Or if the kid had awakened to claim that he had been escorted around heaven by Harvey Milk, Freddie Mercury, and an angel that liked to dress in drag and called herself Dee-vine Dee-Light and they had sent him back to spread the message that being lesbian, gay, bisexual, transgender, et cetera was not only okay with god, but insured you a better place in heaven, would they have been so quick to say they believed him? We certainly know that someplace like Tynedale House Publishing wouldn’t have been offering a big advance for the book.

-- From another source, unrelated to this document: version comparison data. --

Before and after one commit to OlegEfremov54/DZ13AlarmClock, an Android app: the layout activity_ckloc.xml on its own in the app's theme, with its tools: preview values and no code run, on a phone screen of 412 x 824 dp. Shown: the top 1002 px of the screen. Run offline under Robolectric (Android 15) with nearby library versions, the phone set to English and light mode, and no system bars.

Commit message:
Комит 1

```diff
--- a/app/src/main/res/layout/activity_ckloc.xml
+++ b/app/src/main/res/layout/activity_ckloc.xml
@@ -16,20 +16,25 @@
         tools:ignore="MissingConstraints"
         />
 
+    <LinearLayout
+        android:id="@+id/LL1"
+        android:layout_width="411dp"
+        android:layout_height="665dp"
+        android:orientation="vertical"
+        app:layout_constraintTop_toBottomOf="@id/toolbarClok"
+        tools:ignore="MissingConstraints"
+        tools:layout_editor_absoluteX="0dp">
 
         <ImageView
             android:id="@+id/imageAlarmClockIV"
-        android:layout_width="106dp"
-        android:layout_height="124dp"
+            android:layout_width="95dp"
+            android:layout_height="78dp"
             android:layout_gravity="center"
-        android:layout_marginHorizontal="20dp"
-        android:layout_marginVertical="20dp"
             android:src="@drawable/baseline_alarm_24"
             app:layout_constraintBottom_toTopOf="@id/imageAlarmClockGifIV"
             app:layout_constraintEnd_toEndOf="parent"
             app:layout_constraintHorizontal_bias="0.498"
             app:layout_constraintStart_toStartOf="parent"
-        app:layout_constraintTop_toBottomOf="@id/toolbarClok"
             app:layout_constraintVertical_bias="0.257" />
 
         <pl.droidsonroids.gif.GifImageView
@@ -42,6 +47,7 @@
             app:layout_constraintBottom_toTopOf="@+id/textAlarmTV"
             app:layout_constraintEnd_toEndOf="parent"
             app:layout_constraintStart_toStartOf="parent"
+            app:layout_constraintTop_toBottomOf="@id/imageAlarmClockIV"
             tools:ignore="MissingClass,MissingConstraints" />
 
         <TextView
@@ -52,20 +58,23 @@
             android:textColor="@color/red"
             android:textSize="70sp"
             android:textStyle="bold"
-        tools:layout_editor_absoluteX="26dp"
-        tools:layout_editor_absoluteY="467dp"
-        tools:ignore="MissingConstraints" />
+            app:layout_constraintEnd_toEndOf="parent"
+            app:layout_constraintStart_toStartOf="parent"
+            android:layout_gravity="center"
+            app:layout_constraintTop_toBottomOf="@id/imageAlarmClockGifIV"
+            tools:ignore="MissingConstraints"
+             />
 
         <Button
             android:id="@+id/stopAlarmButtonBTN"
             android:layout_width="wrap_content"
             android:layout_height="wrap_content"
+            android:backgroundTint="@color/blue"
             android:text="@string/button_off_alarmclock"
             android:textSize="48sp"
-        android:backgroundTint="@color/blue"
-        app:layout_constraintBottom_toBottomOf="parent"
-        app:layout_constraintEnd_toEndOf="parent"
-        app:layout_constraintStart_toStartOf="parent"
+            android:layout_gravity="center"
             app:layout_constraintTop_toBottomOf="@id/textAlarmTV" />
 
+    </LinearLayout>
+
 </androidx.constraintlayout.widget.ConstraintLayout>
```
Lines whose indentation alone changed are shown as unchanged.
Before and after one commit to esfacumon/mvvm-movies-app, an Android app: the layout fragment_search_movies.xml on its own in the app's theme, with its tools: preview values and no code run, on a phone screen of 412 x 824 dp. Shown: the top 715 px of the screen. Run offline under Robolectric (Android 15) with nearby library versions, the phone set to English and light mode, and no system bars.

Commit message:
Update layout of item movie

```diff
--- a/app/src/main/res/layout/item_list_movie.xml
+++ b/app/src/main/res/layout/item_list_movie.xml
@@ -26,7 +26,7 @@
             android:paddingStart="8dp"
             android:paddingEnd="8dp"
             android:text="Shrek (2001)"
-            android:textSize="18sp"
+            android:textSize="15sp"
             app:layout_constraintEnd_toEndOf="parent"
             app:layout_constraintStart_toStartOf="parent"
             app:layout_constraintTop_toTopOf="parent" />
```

We know the parents wouldn’t believe the kid about the pro-gay message from the afterlife, because we already know what those kinds of religiously-inclined parents do when their children come out as queer. The kids are shipped off the ex-gay therapy camps, or they are kicked out of their homes and forced to live on the streets, or they are bullied to death by their own parents.
I know some people will object to my reaction because my first counter-example involves characters that the vast majority of adults don’t believe are real people. But here’s the tricky part: only 31.5 percent of the world population self-identifies as Christian, so I don’t think you want to try to make a majoritarian argument about whether or not to believe the six-year-old’s story about going to the Christian heaven, meeting Biblical angels, and so forth.
Others will object to my second one because they think a six-year-old is too young to know or understand about sexual orientation. Never mind that there are a growing number of kids coming out at that age. Never mind that people make comments about childhood crushes for kids younger than six without thinking—so long as it’s an opposite sex crush.
The only reason this kid (and any of the other children who have become best-selling stars in this “heaven tourism” genre) are given any credence is because their totally unprovable stories reinforce certain religious beliefs and ancillary superstitions held by a substantial fraction of the U.S. population. (Note: the Biblical picture of the afterlife is inconsistent in places, but generally does not support the notion of souls immediately going to their eternal reward upon death; the Book of Revelations is completely unambiguous in saying that none of that happens until Judgment Day—that’s why I refer to ancillary superstitions.) If the kid had made claims that didn’t dovetail with the parents’ beliefs, the parents would be insistent that their kid was dreaming or letting his imagination run away with him. And we all know that the very reason his story was consistent with his parents’ beliefs is because they sprung from his own imagination, well-populated with ideas from the subculture he grew up immersed within.It should have astonished no one that a kid raised by evangelical Christians would wake up from a coma and tell fanciful tales of being taken through heaven’s gates by angels and eventually meeting Jesus himself. Just as it ought not to have astonished me to find out that when the boy’s mother started telling people in recent years that the story isn’t true, a pastor and several people associated with the sale and distribution of the books told her that because the book is “a blessing to some” she should keep quiet about the truth.
After all, no one profiting from peddling superstition wants people to learn the truth.